-- Supplied data follows --

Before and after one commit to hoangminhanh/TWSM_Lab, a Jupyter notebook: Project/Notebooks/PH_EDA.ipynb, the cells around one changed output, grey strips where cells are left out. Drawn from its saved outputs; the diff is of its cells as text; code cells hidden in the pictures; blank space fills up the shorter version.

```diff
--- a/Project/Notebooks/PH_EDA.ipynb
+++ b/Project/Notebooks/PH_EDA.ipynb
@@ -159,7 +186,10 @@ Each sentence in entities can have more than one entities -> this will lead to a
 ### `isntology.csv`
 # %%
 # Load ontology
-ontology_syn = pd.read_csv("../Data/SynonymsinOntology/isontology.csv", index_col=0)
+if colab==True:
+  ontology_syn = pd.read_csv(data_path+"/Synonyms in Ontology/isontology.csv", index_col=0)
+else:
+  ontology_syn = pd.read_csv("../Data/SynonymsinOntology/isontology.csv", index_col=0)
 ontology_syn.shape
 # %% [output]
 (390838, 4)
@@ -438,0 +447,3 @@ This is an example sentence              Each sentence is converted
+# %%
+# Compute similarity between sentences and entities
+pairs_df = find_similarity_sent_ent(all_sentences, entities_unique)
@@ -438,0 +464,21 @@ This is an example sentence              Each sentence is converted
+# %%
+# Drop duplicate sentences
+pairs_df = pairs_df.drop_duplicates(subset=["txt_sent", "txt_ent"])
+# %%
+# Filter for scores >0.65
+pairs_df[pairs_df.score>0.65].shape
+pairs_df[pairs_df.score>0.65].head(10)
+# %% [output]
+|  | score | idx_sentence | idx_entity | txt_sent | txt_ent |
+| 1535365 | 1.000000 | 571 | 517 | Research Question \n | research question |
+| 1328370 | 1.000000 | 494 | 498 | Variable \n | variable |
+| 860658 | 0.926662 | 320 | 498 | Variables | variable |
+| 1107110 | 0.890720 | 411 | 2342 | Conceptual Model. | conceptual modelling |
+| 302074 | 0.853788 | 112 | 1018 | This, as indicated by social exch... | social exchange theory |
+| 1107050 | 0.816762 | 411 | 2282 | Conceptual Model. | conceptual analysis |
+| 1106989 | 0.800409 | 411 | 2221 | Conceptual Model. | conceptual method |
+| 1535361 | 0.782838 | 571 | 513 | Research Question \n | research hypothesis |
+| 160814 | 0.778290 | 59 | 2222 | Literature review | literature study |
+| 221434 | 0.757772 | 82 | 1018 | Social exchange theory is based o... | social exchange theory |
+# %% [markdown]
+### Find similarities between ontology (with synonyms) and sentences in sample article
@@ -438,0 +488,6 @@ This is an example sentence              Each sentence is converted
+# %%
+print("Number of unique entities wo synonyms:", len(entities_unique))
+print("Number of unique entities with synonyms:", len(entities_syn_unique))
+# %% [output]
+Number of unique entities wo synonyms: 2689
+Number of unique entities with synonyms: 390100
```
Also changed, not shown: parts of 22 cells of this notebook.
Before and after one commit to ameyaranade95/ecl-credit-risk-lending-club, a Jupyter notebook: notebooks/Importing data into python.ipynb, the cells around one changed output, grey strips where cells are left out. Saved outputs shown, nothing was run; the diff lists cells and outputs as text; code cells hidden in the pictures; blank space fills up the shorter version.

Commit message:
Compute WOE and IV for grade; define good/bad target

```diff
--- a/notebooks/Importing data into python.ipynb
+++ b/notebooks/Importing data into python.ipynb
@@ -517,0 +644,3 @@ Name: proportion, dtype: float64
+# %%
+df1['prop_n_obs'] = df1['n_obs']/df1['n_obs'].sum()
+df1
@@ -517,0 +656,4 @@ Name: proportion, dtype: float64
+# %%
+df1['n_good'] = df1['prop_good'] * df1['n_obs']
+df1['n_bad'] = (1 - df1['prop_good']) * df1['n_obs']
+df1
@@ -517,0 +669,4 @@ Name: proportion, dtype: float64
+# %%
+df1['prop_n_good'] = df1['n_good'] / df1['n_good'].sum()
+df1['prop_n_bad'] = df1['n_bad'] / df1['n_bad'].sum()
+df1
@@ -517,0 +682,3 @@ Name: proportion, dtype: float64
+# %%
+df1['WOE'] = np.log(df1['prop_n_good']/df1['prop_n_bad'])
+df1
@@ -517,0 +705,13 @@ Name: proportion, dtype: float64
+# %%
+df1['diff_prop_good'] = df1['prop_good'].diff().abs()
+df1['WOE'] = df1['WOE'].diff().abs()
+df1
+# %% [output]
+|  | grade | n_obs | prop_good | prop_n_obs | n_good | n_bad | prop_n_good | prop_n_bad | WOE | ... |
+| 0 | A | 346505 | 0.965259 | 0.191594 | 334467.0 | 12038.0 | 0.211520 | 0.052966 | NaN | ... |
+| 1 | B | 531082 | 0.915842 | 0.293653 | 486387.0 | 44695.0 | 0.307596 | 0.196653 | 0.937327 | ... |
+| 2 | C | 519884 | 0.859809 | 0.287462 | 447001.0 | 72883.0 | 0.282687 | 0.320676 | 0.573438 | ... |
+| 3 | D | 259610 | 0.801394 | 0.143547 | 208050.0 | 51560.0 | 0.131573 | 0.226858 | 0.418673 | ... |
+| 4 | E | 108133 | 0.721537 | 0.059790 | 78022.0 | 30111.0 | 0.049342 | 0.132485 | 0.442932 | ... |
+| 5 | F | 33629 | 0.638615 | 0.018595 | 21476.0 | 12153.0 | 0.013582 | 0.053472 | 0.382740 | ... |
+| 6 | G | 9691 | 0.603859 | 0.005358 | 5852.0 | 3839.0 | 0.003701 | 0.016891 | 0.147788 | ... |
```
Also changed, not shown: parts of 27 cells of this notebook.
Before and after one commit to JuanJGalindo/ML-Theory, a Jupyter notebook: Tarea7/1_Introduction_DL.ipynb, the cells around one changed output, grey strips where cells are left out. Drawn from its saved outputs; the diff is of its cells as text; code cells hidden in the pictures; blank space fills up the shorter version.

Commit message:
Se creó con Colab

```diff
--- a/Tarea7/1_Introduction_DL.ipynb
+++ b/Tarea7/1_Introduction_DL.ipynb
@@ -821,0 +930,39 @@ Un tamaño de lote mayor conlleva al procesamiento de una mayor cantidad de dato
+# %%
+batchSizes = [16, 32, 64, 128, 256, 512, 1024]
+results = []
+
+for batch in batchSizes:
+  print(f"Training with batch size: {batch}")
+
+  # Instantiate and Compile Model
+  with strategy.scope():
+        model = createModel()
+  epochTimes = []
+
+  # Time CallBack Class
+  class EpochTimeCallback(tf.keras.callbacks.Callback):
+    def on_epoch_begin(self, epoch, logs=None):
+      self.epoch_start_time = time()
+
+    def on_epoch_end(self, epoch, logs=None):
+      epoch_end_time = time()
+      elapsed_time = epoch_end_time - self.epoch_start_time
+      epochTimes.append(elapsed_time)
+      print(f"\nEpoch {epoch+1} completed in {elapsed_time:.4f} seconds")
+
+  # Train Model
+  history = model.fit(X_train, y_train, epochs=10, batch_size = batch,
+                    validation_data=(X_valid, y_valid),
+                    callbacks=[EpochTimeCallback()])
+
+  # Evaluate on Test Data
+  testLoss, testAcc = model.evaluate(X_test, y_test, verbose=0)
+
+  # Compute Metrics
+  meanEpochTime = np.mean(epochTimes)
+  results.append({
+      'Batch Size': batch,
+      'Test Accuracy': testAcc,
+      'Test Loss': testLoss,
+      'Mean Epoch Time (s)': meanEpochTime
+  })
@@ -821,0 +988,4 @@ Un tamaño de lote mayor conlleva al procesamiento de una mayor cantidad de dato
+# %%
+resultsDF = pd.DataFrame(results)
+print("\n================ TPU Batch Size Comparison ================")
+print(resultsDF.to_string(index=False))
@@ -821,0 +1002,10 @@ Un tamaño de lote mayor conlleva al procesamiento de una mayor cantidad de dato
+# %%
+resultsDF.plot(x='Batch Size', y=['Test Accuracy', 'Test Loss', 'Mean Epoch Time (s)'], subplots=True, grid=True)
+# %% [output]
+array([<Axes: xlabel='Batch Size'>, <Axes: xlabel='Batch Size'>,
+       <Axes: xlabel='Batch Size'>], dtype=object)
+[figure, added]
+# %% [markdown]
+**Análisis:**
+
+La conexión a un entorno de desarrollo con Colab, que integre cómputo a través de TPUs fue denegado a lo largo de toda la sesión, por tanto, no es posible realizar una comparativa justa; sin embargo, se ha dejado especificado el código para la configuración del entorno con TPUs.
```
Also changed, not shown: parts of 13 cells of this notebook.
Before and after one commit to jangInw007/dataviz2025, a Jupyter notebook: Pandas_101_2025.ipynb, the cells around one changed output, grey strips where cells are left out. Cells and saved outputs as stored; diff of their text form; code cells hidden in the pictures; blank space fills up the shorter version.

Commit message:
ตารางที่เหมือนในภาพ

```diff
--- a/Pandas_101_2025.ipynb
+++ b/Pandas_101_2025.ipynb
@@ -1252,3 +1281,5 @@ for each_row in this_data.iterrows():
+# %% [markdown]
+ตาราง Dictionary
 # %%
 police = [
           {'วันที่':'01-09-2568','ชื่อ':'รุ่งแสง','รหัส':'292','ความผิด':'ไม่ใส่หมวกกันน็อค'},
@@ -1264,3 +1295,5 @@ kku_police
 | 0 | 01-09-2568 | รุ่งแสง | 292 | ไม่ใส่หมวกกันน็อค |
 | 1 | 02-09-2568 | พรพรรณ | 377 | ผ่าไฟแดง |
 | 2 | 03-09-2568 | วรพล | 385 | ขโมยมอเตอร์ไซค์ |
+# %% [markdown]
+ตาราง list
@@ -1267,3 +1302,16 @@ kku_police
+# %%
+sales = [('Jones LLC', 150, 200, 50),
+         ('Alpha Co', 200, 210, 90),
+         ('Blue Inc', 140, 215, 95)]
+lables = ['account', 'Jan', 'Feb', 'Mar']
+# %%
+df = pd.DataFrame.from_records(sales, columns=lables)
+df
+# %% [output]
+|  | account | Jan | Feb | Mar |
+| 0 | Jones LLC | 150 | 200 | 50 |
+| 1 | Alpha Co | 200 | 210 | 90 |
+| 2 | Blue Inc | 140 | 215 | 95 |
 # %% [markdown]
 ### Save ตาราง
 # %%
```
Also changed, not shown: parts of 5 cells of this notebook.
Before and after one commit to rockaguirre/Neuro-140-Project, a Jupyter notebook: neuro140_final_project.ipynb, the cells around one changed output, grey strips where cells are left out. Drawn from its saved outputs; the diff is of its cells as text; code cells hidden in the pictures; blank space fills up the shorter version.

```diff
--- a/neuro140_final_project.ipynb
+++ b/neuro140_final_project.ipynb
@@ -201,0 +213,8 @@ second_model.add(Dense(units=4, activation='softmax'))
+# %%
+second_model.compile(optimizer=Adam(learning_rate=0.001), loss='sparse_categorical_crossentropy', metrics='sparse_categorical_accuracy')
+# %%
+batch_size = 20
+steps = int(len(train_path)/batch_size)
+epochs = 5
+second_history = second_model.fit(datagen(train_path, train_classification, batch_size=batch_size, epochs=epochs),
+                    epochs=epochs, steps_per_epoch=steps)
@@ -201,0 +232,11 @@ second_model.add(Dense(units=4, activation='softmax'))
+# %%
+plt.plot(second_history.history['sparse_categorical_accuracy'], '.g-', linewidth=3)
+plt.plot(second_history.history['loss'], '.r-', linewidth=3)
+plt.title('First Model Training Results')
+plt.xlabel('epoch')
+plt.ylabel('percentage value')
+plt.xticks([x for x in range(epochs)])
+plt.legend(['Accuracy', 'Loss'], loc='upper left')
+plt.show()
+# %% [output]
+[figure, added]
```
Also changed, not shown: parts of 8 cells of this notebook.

-- Supplied data concluded --

▸ **Your task**
Show all lines in the entries above where the word "tamaño" appears.

▸ **Written solution**
@@ -821,0 +930,39 @@ Un tamaño de lote mayor conlleva al procesamiento de una mayor cantidad de dato
@@ -821,0 +988,4 @@ Un tamaño de lote mayor conlleva al procesamiento de una mayor cantidad de dato
@@ -821,0 +1002,10 @@ Un tamaño de lote mayor conlleva al procesamiento de una mayor cantidad de dato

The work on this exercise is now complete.